Peter Sellars traveled halfway across the globe to see the dusty caverns of the Mogao Grottoes near Dunhuang, China.
“It was so overwhelming. The caves are so amazing in the history of arts, and yet a cool thing about them, they’re also amazing in the history of Buddhism,” Sellars said. “The cave paintings had musicians and dancers and wild, mind-blowing stories of beautiful beings that are coming to the walls, magically involved in these super psychedelic transformations.”
Sellars, a world arts and cultures professor and a theatrical director known for his interpretations of classical and contemporary operas and plays, developed an interest in the Buddhist-influenced art illustrated on the walls of the Mogao Grottoes 25 years ago, and has been collecting shelves of literature on the cave art and sculptures ever since. He began collaborating with the Getty Center two years ago to organize an exhibit on the caves that will be on display this summer.
Tim Whalen, director of the Getty Conservation Institute, said the Mogao Grottoes were created over a span of a thousand years between 400 and 1400 A.D., and only 500 fully painted ones remain today.
Whalen said the city of Dunhuang was a diverse, metropolitan center because of its location on the Silk Road. The influx of merchants, monks and nuns took refuge in the caves. Eventually, they transformed them into a spiritual center where families would commission artists to create Buddhist paintings and sculptures inside the caves.
Sellars decided to teach his summer session class, “Art as Moral Action,” on the topic of these art-filled Buddhist caves, so that the students would be able to visit the Getty Center’s upcoming exhibition of three life-sized replica caves. He also said the caves are a perfect subject for his class on morality because art and religion are part of humanity’s deepest convictions and can guide people to their inner perspective of ethics.
Sellars said his visit to the replicas was special because it was a totally immersive experience. He called them the first examples of installation art and virtual reality in history.
“I knew the images so well already, but it was shocking being right there in front of the original and seeing the spatialization of everything, of the paintings of people hurling themselves over the tops of the cavern, and surrounded by aquamarine,” Sellars said.
The Dunhuang Academy, which partnered up with the Getty Conservation Institute 25 years ago, was created in 1944 to research, replicate and preserve the cave art depicted on the walls. Whalen described them as the steward of the Mogao Grottoes. Working with the Getty, they are committed to the research and restoration of the caves.
Whalen said the replicas are created as a way to preserve the art on the cavern walls.
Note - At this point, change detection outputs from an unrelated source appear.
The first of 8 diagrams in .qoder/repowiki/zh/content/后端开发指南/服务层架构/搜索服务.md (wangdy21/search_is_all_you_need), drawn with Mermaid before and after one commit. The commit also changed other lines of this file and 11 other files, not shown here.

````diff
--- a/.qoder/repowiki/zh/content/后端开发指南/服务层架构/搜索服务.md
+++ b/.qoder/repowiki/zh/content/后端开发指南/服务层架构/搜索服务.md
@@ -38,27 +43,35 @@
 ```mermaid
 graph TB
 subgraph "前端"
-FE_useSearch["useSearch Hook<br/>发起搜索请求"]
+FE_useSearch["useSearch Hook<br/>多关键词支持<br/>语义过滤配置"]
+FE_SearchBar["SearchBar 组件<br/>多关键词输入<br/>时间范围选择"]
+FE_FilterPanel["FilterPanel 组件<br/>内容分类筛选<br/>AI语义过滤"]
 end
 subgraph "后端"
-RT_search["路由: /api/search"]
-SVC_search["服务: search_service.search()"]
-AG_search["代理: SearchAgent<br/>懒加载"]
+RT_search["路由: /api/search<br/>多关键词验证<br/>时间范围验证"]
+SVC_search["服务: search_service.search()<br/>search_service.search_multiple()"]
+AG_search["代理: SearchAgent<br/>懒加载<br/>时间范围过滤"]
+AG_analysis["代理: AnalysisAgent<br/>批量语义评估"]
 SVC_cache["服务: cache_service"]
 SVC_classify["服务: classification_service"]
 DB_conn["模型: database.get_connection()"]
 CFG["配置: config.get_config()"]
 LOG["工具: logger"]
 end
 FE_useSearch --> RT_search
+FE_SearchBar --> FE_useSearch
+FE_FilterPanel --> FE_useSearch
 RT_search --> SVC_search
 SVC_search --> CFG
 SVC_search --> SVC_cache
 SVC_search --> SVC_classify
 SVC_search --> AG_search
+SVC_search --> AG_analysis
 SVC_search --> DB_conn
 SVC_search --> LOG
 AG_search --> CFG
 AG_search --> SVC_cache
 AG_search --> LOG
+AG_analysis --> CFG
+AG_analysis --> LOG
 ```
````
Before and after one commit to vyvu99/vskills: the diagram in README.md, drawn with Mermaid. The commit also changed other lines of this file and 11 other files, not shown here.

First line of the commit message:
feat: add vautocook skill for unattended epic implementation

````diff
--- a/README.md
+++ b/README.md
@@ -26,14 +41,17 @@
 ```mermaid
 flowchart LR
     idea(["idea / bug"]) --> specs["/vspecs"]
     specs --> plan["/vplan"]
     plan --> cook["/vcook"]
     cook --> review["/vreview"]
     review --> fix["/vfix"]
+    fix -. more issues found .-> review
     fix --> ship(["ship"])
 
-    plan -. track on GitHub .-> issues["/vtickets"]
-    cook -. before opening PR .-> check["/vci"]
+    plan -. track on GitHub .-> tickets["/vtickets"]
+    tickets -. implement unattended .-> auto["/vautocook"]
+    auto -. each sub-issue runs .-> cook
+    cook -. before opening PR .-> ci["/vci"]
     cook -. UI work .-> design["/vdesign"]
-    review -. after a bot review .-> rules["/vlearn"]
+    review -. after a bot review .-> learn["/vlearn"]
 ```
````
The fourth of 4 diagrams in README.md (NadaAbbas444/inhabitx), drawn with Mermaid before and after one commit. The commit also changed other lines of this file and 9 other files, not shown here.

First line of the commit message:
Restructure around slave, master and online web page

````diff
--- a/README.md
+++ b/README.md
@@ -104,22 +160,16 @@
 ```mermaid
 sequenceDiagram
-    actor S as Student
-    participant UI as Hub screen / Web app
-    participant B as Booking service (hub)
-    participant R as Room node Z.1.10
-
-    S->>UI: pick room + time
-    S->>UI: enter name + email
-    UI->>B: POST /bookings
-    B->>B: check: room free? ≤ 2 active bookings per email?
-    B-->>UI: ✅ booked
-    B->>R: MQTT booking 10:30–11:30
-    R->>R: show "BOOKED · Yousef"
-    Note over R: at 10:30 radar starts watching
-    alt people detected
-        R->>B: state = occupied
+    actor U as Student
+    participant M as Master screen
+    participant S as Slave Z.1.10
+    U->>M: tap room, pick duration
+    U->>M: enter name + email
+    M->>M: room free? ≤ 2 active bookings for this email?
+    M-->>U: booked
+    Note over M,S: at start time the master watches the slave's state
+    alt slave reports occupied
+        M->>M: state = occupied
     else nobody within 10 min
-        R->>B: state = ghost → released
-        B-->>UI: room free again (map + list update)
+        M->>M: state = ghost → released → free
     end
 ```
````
Because the caves are full of visitors today, the humidity spike from the moisture in human breath causes the crystallization of salt, which pushes the paint off the surface of walls.
Professionals at the Dunhuang Academy and the Getty work to restore the original paintings, but they also create hand-painted replicas that are carefully modeled after how the caves currently look.
“Let’s say there’s a crack in the wall, or a piece of paint has fallen off the wall,” Whalen said. “(The restoration team) will paint that crack and paint that missing piece, exactly like what the caves look today.”
The hand-painted aspect preserves the original quality of the caves, said Sellars.
“(The caves) still have their ‘chi,’ the Chinese term for energy and life force, because it’s not a digital copy which would be brain dead, but it’s soulful and made with a lot of patience and skill,” Sellars said.
The caves are relevant to current events, Sellars said, in terms of how artistically they are similar to the recent pioneering of virtual reality, and socially how they are an example of the current trend of transnational migration.
“When you go into a cave, you are surrounded by images on your left, on your right, above you, behind you, and in front of you – you’re in a total world where the imagery is all moving to create a universal experience,” Sellars said.
Because Sellars bases his class, “Art as a Moral Action,” on the interconnectivity between art, religion and morality with modern issues, Harun Mehmedinovic, a UCLA alumnus, said the class was very applicable to the present day.
“When (Sellars) does a class, he roots it in what’s going on in the real world to bring awareness,” Mehmedinovic said. “He makes you think about what’s happening hundreds of miles away, thousands of miles away and what effect your actions have on society as a large.”